Eddie's daughter Trish Albert has spent years trying to piece together this time in Eddie's life. Her book 'Unsung Hero' tells his story as part of a series of educational books about First Australians.
"We all remember him telling us that, that he had 500 or 1000 Lira on his head and he had seen that piece of paper one day when he walked in the village," she says.
One story of this time was to become folklore with the Albert family, passed down from Trish to her nephew Tony.
"He escaped a prisoner of war camp with 6 other Australian men - another Aboriginal man was included in the group as well - and they went over the border of Italy to Biella and a family took them in," he says.
"Unfortunately they were recaptured by Italian soldiers and sentenced to execution. So three of the men who my grandfather were with were shot in front of them."
Eddie was spared execution when a soldier intervened and ordered that he and four others be sent back to a prisoner of war camp.
After another year as a prisoner in Germany, the war was over and Eddie returned to Sydney on August 8, 1945.
Tony says the fallen shells next to the standing bullets in 'Yininmadyemi' represent both the men that fell beside his grandfather but also the Indigenous men that returned only to be 'let down' by a government that refused to acknowledge their service.
"The fallen shells next to the standing bullets in 'Yininmadyemi' represent both the men that fell beside his grandfather but also the Indigenous men that returned only to be 'let down' by a government that refused to acknowledge their service."

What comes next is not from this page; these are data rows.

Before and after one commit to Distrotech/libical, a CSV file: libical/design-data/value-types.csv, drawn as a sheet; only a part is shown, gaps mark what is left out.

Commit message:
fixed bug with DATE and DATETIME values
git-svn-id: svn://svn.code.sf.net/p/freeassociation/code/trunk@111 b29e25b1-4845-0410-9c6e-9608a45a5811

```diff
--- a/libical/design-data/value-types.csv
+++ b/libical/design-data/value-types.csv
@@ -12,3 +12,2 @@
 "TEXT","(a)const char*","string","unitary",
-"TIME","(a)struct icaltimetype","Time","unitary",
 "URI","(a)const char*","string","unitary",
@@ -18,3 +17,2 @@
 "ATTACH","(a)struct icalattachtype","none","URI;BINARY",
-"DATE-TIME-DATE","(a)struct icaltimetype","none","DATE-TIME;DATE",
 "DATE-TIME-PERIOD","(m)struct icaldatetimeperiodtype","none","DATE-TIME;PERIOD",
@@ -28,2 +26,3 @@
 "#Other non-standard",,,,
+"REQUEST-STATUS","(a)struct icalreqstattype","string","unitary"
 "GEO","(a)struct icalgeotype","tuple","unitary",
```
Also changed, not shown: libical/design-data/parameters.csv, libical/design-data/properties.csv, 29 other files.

Eddie Albert himself was not welcomed in his local RSL, right up to his death in 1979, but decided to march proudly each year in his local ANZAC parade.

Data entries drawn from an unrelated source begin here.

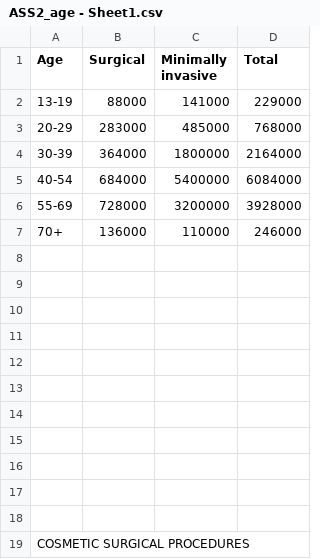
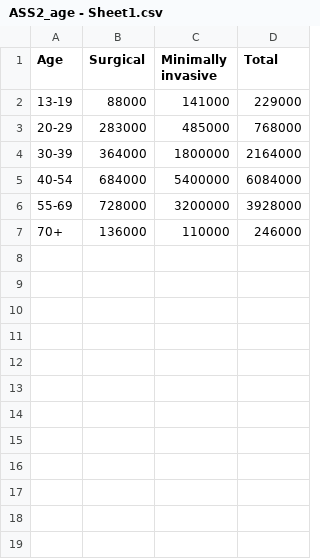
Before and after one commit to cherlinedelfina/FIT3179_ASS2, a CSV file: dataset/ASS2_age - Sheet1.csv, drawn as a sheet; the diff names each change by its address in the sheet, - before the commit and + after, or states it on an @@ line.

Commit message:
Update ASS2_age - Sheet1.csv

```diff
--- a/dataset/ASS2_age - Sheet1.csv
+++ b/dataset/ASS2_age - Sheet1.csv
-row 8: (empty)
-row 9: (empty)
-row 10: (empty)
-row 11: (empty)
-row 12: (empty)
-row 13: (empty)
-row 14: (empty)
-row 15: (empty)
-row 16: (empty)
-row 17: (empty)
-row 18: (empty)
-row 19: COSMETIC SURGICAL PROCEDURES
```
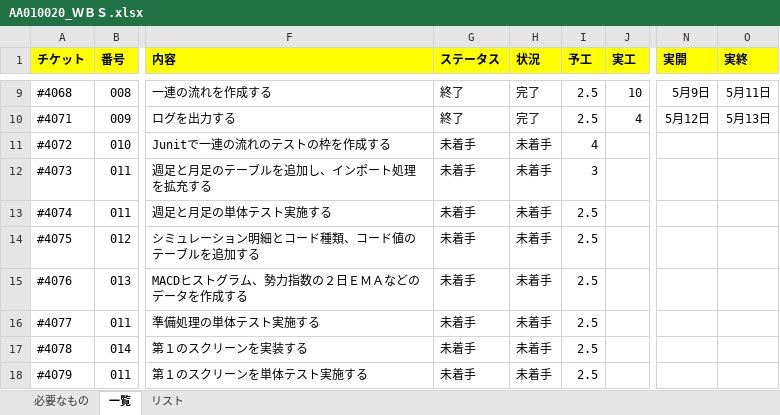
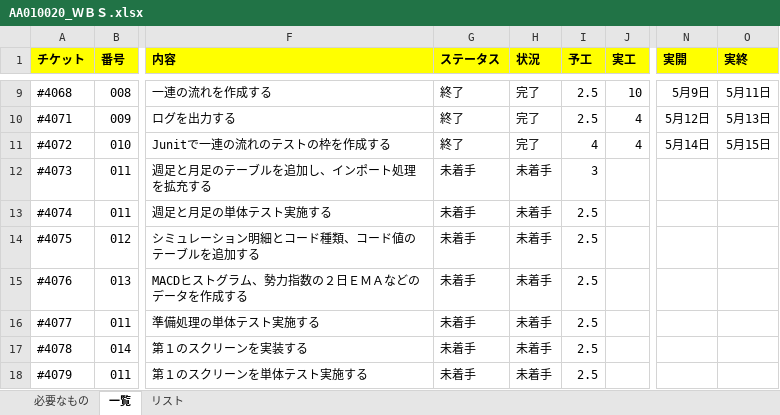
Before and after one commit to KenichiroArai/No002_ThreeStageScreenTradingSystem_Doc, an Excel workbook: AA010_プロジェクト管理/AA010020_ＷＢＳ.xlsx, sheet 一覧, drawn as a sheet; only a part is shown, gaps mark what is left out; values as stored, in another font and other column widths than the file's, no borders; conditional formats not drawn; the diff names each change by its address in the sheet, - before the commit and + after, or states it on an @@ line.

Commit message:
(refs #3931) WBS
更新した。

```diff
--- a/AA010_プロジェクト管理/AA010020_ＷＢＳ.xlsx (sheet 一覧)
+++ b/AA010_プロジェクト管理/AA010020_ＷＢＳ.xlsx (sheet 一覧)
-G11 (ステータス): 未着手
+G11 (ステータス): 終了
-H11 (状況): 未着手
+H11 (状況): 完了
-J11 (実工): (empty)
+J11 (実工): 4
-N11 (実開): (empty)
+N11 (実開): 5月14日
-O11 (実終): (empty)
+O11 (実終): 5月15日
```
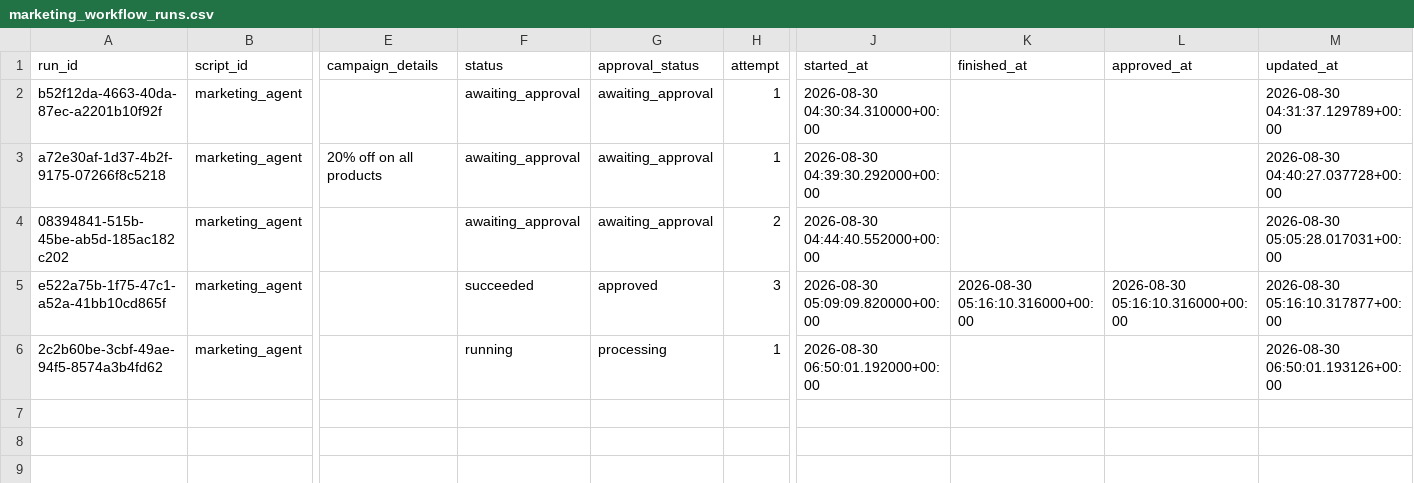
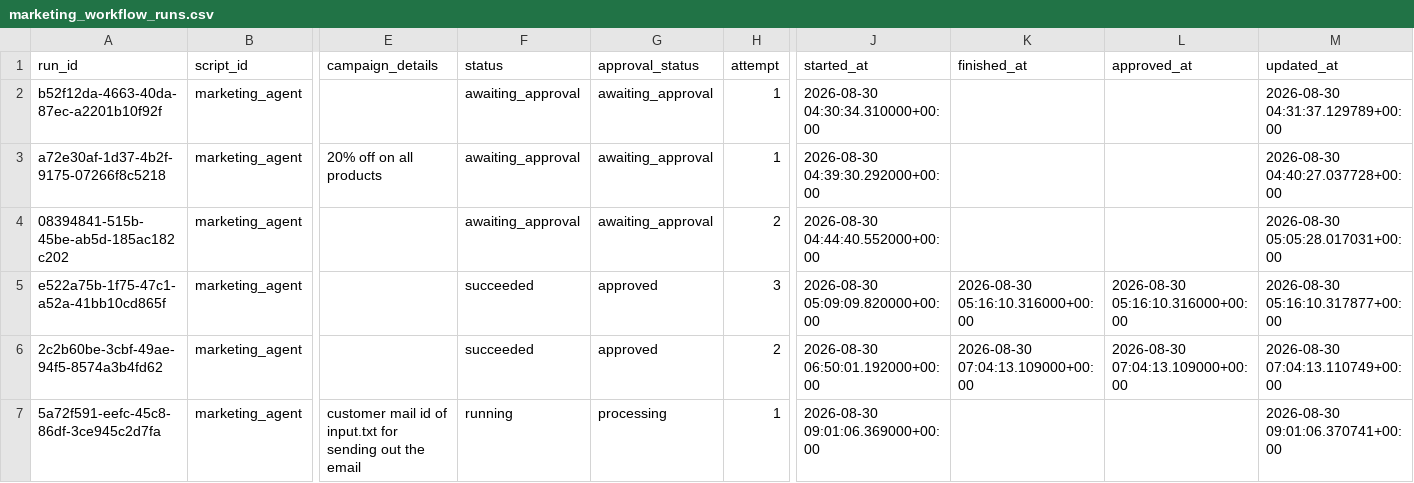
Before and after one commit to thiruveedhulaMANAS/testing_folder, a CSV file: database_export/marketing_workflow_runs.csv, drawn as a sheet; only a part is shown, gaps mark what is left out; rows hold the shown columns only; the diff names each change by its address in the sheet, - before the commit and + after, or states it on an @@ line.

Commit message:
Update marketing_workflow_runs.csv

```diff
--- a/database_export/marketing_workflow_runs.csv
+++ b/database_export/marketing_workflow_runs.csv
-F6 (status): running
+F6 (status): succeeded
-G6 (approval_status): processing
+G6 (approval_status): approved
-H6 (attempt): 1
+H6 (attempt): 2
-K6 (finished_at): (empty)
+K6 (finished_at): 2026-08-30 07:04:13.109000+00:00
-L6 (approved_at): (empty)
+L6 (approved_at): 2026-08-30 07:04:13.109000+00:00
-M6 (updated_at): 2026-08-30 06:50:01.193126+00:00
+M6 (updated_at): 2026-08-30 07:04:13.110749+00:00
+row 7: 5a72f591-eefc-45c8-86df-3ce945c2d7fa | marketing_agent | customer mail id of input.txt for sending out the email | running | processing | 1 | 2026-08-30 09:01:06.369000+00:00 |  |  | 2026-08-30 09:01:06.370741+00:00
```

Eddie Albert in Cardwell with his service medals.
Trish Albert says Eddie rarely spoke about his disappointment at his treatment after the war. It's a side of the story she hopes is hammered home to students around Australia through her book.
"When he returns home he has hopes that life is going to be better, society is going to treat him in a far better way," she says.
"But he comes back and it's disappointment again; the realisation that he is still going to be treated and seen as a second class citizen.
"I would like students to be able to understand and connect with Eddie as a person and understand how the laws and policies over his lifetime affected him and … why it is important that we actually stop and learn about the past and learn the true stories the real stories."